Listen. Really listen. Listen to understand. Don’t prejudge. Don’t judge. You’re simply trying to understand this person better. Take notes and get it right. Nothing is worse than not listening carefully and thinking something that simply wasn’t there. Don’t let the interview be unproductive because you didn’t show up prepared to listen and learn.

Above all, be kind. There is no place for pompous, arrogant displays of power or authority. This is a human to human conversation. Be respectful, grateful and appreciative. Even though you’re not being interviewed (yet)…you are. The candidate is paying close attention. You want to put your best foot forward.

Let the candidate know up front that you’re just doing this first interview as the primary step in the process. Don’t promise a second interview, but don’t rub their nose in the fact that you may not move them forward in the process. They’re smart. They know how this goes. At the same time let them know that part of the process may eventually be more of a give and take exchange where they ask you questions. Their time will come. Maybe. 😉

Be well. Do good. Grow great!

Randy

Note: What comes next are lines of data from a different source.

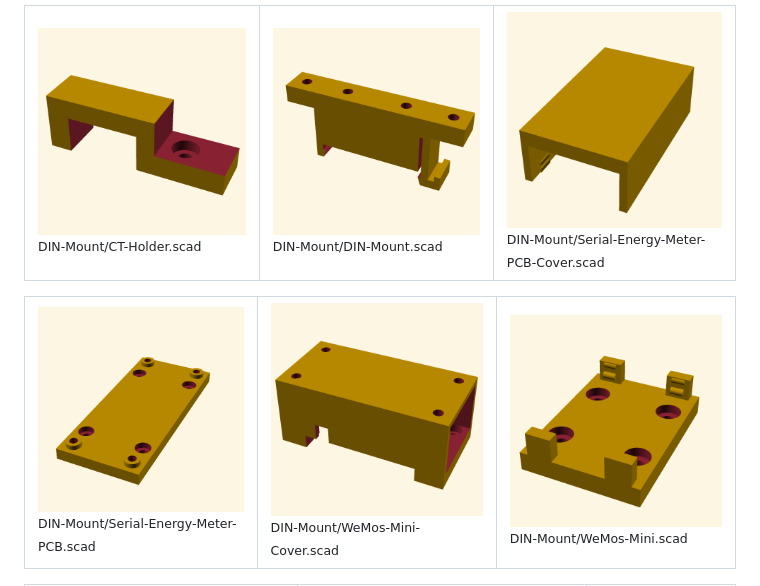
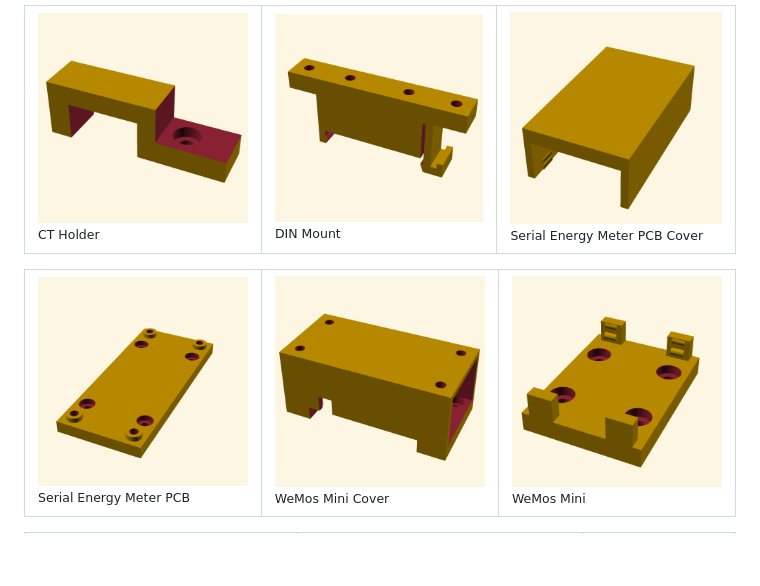
Before and after one commit to martmaiste/openscad-models, a Markdown page: README.md, the part around one of its changes. GitHub-like rendering; blank space fills up the shorter version.

```diff
--- a/README.md
+++ b/README.md
@@ -24,16 +24,16 @@ This gallery contains all OpenSCAD designs in this repository with their visual
 <table>
 <tr>
 <td style="text-align: center; padding: 10px; vertical-align: top;">
-<img src="DIN-Mount/CT-Holder.png" alt="DIN-Mount/CT-Holder.scad" style="width: 400px; object-fit: cover; border-radius: 4px;">
-<br><small>DIN-Mount/CT-Holder.scad</small>
+<img src="DIN-Mount/CT-Holder.png" alt="DIN-Mount/CT-Holder.scad" style="width: 450px; object-fit: cover; border-radius: 4px;">
+<br><small>CT Holder</small>
 </td>
 <td style="text-align: center; padding: 10px; vertical-align: top;">
-<img src="DIN-Mount/DIN-Mount.png" alt="DIN-Mount/DIN-Mount.scad" style="width: 400px; object-fit: cover; border-radius: 4px;">
-<br><small>DIN-Mount/DIN-Mount.scad</small>
+<img src="DIN-Mount/DIN-Mount.png" alt="DIN-Mount/DIN-Mount.scad" style="width: 450px; object-fit: cover; border-radius: 4px;">
+<br><small>DIN Mount</small>
 </td>
 <td style="text-align: center; padding: 10px; vertical-align: top;">
-<img src="DIN-Mount/Serial-Energy-Meter-PCB-Cover.png" alt="DIN-Mount/Serial-Energy-Meter-PCB-Cover.scad" style="width: 400px; object-fit: cover; border-radius: 4px;">
-<br><small>DIN-Mount/Serial-Energy-Meter-PCB-Cover.scad</small>
+<img src="DIN-Mount/Serial-Energy-Meter-PCB-Cover.png" alt="DIN-Mount/Serial-Energy-Meter-PCB-Cover.scad" style="width: 450px; object-fit: cover; border-radius: 4px;">
+<br><small>Serial Energy Meter PCB Cover</small>
 </td>
 </tr>
 </table>
@@ -41,16 +41,16 @@ This gallery contains all OpenSCAD designs in this repository with their visual
 <table>
 <tr>
 <td style="text-align: center; padding: 10px; vertical-align: top;">
-<img src="DIN-Mount/Serial-Energy-Meter-PCB.png" alt="DIN-Mount/Serial-Energy-Meter-PCB.scad" style="width: 400px; object-fit: cover; border-radius: 4px;">
-<br><small>DIN-Mount/Serial-Energy-Meter-PCB.scad</small>
+<img src="DIN-Mount/Serial-Energy-Meter-PCB.png" alt="DIN-Mount/Serial-Energy-Meter-PCB.scad" style="width: 450px; object-fit: cover; border-radius: 4px;">
+<br><small>Serial Energy Meter PCB</small>
 </td>
 <td style="text-align: center; padding: 10px; vertical-align: top;">
-<img src="DIN-Mount/WeMos-Mini-Cover.png" alt="DIN-Mount/WeMos-Mini-Cover.scad" style="width: 400px; object-fit: cover; border-radius: 4px;">
-<br><small>DIN-Mount/WeMos-Mini-Cover.scad</small>
+<img src="DIN-Mount/WeMos-Mini-Cover.png" alt="DIN-Mount/WeMos-Mini-Cover.scad" style="width: 450px; object-fit: cover; border-radius: 4px;">
+<br><small>WeMos Mini Cover</small>
 </td>
 <td style="text-align: center; padding: 10px; vertical-align: top;">
-<img src="DIN-Mount/WeMos-Mini.png" alt="DIN-Mount/WeMos-Mini.scad" style="width: 400px; object-fit: cover; border-radius: 4px;">
-<br><small>DIN-Mount/WeMos-Mini.scad</small>
+<img src="DIN-Mount/WeMos-Mini.png" alt="DIN-Mount/WeMos-Mini.scad" style="width: 450px; object-fit: cover; border-radius: 4px;">
+<br><small>WeMos Mini</small>
 </td>
 </tr>
 </table>
```
Also changed, not shown: other parts of README.md (+51 -51 lines).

About the author: Randy Cantrell is the founder of Bula Network, LLC – an executive leadership advisory company helping leaders leverage the power of others through peer advantage, online peer advisory groups. Interested in joining us? Visit ThePeerAdvantage.com